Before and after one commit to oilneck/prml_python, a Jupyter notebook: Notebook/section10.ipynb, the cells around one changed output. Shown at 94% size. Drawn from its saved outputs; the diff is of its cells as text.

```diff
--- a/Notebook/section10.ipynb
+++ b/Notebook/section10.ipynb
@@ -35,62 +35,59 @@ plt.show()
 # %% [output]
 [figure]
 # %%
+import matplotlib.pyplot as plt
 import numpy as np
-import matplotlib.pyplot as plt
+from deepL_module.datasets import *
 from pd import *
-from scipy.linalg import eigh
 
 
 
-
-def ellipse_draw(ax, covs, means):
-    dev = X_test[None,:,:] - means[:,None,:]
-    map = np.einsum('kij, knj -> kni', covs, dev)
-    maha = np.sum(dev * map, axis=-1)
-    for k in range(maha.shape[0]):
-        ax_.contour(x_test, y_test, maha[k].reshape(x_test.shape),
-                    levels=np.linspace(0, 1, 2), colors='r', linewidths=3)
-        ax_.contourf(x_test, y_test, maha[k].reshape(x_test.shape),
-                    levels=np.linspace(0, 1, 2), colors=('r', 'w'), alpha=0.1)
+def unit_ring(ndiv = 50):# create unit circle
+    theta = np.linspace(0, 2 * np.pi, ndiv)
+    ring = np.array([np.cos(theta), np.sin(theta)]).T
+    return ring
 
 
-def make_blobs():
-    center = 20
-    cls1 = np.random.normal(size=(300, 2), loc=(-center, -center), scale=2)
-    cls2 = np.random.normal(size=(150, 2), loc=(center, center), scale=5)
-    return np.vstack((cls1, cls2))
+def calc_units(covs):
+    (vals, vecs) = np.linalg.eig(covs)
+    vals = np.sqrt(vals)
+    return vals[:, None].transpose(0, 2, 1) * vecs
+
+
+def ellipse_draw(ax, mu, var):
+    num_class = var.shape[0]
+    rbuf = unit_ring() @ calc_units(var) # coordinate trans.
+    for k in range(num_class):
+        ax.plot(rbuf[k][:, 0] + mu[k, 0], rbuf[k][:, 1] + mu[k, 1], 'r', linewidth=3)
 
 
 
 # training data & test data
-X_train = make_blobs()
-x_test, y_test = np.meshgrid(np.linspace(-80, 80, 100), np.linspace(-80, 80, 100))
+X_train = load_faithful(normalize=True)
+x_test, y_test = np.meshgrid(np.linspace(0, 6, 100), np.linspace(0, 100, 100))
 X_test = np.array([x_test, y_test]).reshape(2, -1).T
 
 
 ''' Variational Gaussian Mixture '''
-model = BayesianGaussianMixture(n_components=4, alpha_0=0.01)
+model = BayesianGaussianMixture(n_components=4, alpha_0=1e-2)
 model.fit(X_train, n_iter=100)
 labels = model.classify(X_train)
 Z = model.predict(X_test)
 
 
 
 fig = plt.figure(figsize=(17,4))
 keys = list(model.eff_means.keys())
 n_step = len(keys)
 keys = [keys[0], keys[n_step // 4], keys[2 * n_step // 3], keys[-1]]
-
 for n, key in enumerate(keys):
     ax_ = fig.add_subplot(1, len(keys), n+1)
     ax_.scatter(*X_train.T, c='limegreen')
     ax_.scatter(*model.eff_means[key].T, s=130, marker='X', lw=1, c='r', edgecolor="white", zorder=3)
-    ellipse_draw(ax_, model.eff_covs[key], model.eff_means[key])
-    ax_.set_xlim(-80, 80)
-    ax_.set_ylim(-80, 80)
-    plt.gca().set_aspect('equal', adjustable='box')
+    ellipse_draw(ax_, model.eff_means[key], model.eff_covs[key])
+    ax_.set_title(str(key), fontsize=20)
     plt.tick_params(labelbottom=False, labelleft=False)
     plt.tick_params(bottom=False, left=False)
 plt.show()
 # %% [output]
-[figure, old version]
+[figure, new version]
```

....................

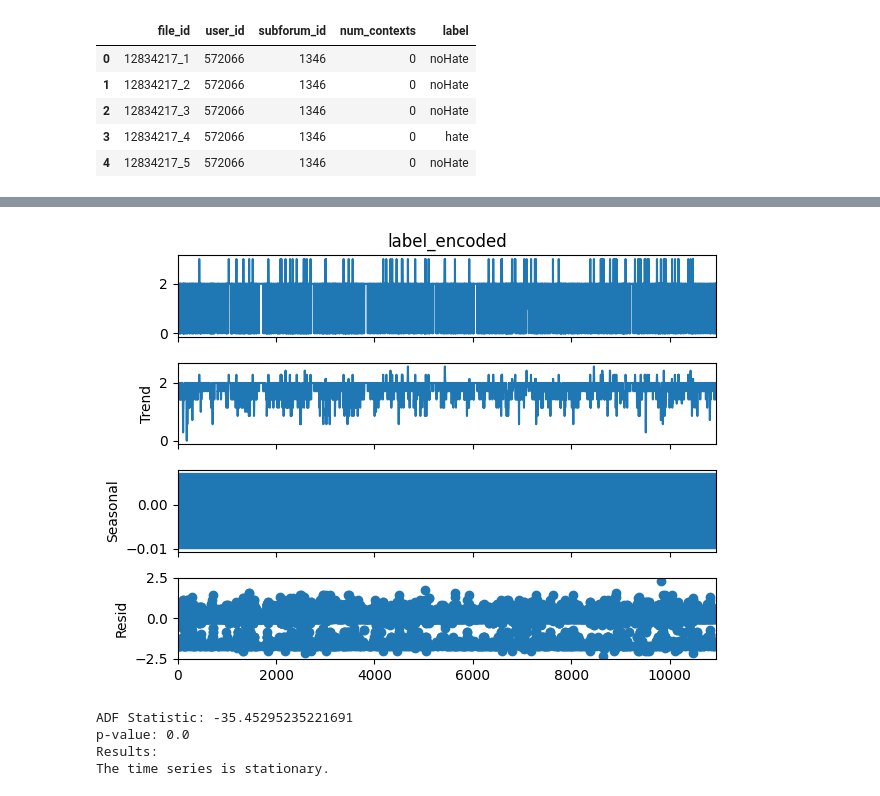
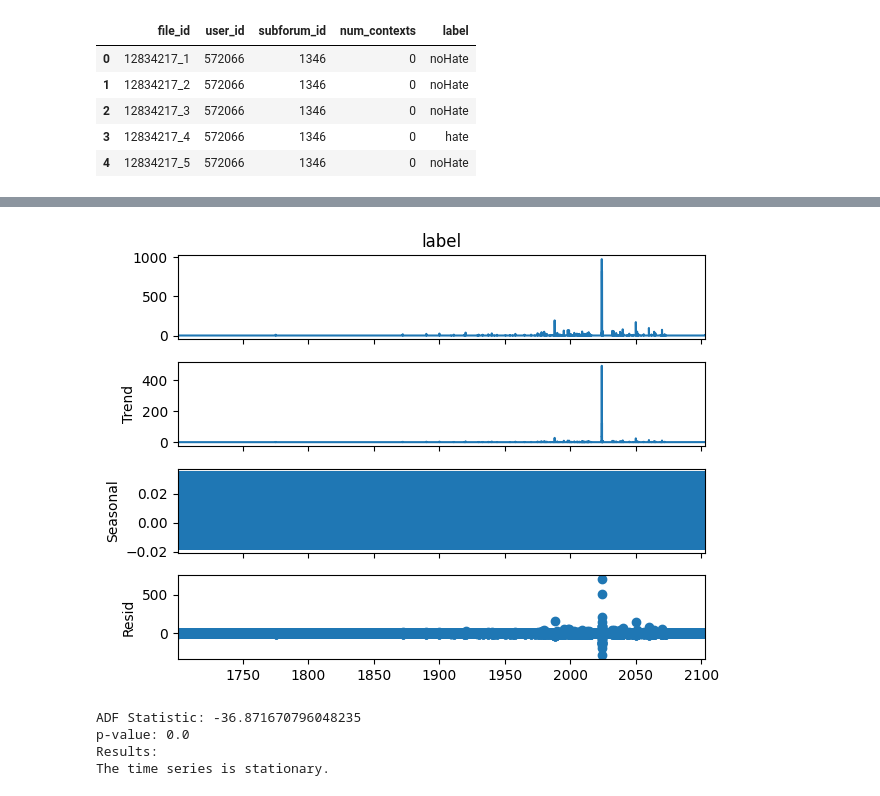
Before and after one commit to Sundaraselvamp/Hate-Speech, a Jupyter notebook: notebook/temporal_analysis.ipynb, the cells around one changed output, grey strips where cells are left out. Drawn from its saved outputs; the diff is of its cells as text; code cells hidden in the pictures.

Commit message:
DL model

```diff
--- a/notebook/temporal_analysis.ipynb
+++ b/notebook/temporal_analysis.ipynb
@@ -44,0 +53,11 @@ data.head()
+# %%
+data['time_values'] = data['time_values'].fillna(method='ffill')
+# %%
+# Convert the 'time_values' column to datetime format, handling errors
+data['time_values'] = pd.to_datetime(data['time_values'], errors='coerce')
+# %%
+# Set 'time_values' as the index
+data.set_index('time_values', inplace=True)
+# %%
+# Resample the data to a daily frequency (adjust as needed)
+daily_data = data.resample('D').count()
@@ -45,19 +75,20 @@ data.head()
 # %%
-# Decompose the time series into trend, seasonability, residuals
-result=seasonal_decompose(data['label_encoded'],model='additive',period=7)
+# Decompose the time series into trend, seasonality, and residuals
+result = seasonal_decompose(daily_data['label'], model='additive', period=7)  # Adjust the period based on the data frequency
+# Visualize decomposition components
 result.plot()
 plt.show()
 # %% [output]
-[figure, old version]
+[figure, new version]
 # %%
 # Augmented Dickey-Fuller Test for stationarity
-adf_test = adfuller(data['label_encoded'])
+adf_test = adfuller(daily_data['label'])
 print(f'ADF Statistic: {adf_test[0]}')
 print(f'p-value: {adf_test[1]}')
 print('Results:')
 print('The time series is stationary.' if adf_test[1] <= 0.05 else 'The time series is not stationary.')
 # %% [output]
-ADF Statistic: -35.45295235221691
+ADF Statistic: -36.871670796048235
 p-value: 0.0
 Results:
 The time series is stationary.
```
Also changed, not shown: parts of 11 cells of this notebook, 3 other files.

....................

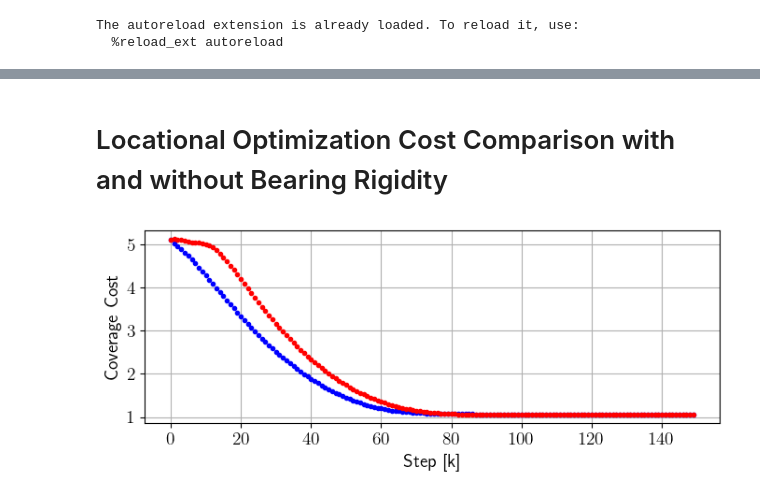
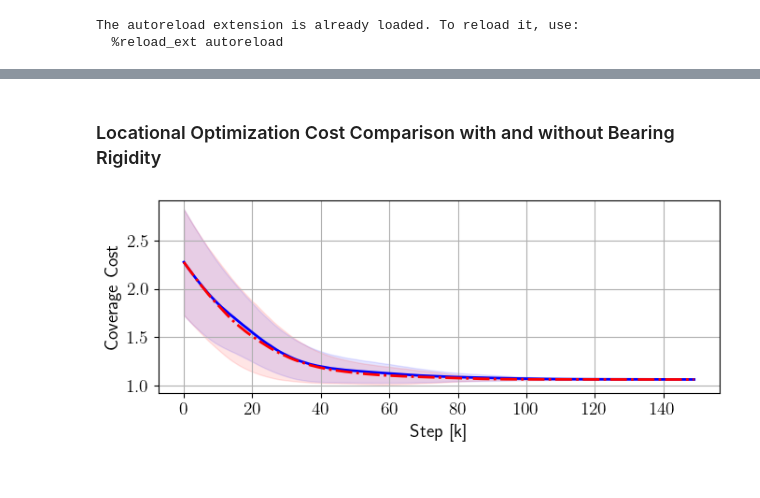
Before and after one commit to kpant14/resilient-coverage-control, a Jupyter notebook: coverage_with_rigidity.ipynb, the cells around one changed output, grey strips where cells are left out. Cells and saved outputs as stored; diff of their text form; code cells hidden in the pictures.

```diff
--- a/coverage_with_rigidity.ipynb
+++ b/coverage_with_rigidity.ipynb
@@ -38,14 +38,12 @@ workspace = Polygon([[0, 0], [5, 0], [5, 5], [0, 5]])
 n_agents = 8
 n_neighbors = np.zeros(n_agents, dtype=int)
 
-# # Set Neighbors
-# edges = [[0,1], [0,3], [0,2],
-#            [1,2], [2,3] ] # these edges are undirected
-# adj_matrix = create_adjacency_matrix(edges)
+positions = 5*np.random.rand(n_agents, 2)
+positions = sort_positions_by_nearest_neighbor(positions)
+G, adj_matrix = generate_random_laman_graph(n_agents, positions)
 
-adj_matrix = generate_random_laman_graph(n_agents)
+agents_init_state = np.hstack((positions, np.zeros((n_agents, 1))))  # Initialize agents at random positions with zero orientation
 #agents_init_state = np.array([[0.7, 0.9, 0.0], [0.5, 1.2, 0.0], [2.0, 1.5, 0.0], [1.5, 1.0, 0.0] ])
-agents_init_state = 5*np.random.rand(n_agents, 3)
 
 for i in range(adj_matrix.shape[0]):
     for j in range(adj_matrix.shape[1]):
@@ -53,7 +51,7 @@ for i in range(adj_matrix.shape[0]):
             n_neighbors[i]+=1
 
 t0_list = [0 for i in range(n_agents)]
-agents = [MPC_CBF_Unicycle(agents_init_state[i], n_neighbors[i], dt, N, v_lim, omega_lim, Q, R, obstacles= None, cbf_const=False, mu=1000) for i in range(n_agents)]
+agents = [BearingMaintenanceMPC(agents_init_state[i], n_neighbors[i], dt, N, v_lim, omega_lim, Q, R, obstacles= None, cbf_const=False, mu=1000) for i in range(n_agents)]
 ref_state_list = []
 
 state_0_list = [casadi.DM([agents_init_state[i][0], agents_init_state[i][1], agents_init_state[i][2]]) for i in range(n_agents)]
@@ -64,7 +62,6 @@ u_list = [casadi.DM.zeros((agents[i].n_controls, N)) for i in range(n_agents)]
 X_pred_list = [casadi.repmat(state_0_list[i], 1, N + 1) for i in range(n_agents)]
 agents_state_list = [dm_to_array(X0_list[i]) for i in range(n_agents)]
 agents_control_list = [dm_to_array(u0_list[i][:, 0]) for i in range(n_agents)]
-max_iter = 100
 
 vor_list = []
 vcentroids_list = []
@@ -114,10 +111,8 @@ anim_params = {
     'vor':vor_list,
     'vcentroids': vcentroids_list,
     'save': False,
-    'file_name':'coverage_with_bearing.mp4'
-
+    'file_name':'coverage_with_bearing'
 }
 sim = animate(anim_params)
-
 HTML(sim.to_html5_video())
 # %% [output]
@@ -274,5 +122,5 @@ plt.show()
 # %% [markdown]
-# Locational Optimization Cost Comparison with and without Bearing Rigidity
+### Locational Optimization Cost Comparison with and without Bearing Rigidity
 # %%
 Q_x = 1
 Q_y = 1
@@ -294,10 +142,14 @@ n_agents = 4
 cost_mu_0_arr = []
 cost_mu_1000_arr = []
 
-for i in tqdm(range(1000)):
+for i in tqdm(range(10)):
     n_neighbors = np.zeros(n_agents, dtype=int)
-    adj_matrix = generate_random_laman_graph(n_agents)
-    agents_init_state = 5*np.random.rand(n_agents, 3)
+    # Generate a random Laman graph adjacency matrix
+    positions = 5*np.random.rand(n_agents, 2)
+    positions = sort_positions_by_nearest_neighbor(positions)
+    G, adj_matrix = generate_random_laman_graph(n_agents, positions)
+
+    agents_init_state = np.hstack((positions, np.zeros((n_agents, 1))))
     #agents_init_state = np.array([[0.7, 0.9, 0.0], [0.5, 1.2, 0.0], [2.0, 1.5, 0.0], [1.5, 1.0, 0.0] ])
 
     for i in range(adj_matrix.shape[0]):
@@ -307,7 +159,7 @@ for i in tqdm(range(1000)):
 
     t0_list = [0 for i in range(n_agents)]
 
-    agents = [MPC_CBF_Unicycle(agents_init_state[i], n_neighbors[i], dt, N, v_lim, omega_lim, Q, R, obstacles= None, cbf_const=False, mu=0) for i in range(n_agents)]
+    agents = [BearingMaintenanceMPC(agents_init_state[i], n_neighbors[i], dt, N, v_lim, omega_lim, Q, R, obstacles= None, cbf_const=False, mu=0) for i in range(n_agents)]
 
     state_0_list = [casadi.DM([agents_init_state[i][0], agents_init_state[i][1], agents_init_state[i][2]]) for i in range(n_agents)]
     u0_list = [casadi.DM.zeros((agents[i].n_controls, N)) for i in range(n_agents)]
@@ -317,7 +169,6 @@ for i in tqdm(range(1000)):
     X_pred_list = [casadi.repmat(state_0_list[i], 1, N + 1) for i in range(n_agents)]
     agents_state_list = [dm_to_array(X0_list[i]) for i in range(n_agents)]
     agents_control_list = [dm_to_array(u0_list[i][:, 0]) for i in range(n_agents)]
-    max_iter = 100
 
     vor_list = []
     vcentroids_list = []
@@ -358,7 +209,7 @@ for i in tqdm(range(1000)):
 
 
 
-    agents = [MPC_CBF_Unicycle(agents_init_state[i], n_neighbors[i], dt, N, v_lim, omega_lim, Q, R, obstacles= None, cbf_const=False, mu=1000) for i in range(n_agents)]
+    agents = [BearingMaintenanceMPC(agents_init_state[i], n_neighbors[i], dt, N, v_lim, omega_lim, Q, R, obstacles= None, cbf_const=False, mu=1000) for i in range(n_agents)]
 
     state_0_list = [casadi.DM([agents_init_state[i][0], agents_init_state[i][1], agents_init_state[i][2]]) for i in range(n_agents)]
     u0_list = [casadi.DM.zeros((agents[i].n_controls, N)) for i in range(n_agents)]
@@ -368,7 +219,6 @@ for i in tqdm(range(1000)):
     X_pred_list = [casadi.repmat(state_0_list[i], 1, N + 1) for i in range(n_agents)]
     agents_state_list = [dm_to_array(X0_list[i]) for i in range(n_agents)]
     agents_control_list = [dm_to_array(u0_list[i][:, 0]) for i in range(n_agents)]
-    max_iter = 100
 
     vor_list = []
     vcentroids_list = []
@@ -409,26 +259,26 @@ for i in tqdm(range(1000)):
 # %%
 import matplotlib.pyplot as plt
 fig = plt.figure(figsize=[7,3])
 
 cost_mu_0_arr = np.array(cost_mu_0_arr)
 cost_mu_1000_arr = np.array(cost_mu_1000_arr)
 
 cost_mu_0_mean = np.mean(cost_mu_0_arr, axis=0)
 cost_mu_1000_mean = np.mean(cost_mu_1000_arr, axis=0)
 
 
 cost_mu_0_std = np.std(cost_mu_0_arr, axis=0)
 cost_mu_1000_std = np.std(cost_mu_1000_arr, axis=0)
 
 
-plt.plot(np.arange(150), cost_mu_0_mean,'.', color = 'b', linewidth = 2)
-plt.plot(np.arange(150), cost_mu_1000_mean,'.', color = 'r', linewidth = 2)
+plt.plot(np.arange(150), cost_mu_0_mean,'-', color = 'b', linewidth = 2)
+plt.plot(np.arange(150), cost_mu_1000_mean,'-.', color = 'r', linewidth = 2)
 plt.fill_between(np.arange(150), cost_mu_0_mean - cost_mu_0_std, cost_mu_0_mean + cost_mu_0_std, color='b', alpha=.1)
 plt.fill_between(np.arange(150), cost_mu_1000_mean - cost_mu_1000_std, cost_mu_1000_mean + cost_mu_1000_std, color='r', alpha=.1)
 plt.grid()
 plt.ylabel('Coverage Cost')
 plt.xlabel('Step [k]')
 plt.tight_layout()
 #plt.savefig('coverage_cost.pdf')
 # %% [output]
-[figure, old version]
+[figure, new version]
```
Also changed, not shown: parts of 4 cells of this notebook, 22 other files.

....................

# Task instructions:
Now copy each line of the entries that mentions "reshape".

# Reply:
-        ax_.contour(x_test, y_test, maha[k].reshape(x_test.shape),
-        ax_.contourf(x_test, y_test, maha[k].reshape(x_test.shape),
 X_test = np.array([x_test, y_test]).reshape(2, -1).T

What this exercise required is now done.